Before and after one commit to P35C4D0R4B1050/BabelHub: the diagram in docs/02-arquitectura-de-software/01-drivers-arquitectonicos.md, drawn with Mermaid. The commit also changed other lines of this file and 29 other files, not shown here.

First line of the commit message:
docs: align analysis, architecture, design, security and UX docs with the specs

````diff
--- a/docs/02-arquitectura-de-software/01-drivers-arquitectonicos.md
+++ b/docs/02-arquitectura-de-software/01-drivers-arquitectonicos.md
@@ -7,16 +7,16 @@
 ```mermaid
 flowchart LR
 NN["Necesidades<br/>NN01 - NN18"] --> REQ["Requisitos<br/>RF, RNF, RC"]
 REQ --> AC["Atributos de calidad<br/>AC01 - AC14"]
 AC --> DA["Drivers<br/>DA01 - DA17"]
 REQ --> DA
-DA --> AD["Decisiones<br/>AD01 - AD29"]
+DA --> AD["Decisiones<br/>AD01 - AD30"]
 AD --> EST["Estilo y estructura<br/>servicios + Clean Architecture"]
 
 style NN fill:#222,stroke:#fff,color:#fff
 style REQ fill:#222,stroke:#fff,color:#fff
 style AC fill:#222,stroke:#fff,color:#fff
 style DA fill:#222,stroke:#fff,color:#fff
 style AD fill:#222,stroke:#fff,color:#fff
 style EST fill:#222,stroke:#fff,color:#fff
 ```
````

● **The problem**
Each line of the material above that includes the word "software" counts once; give the total number alone.

● **Solved exercise**
3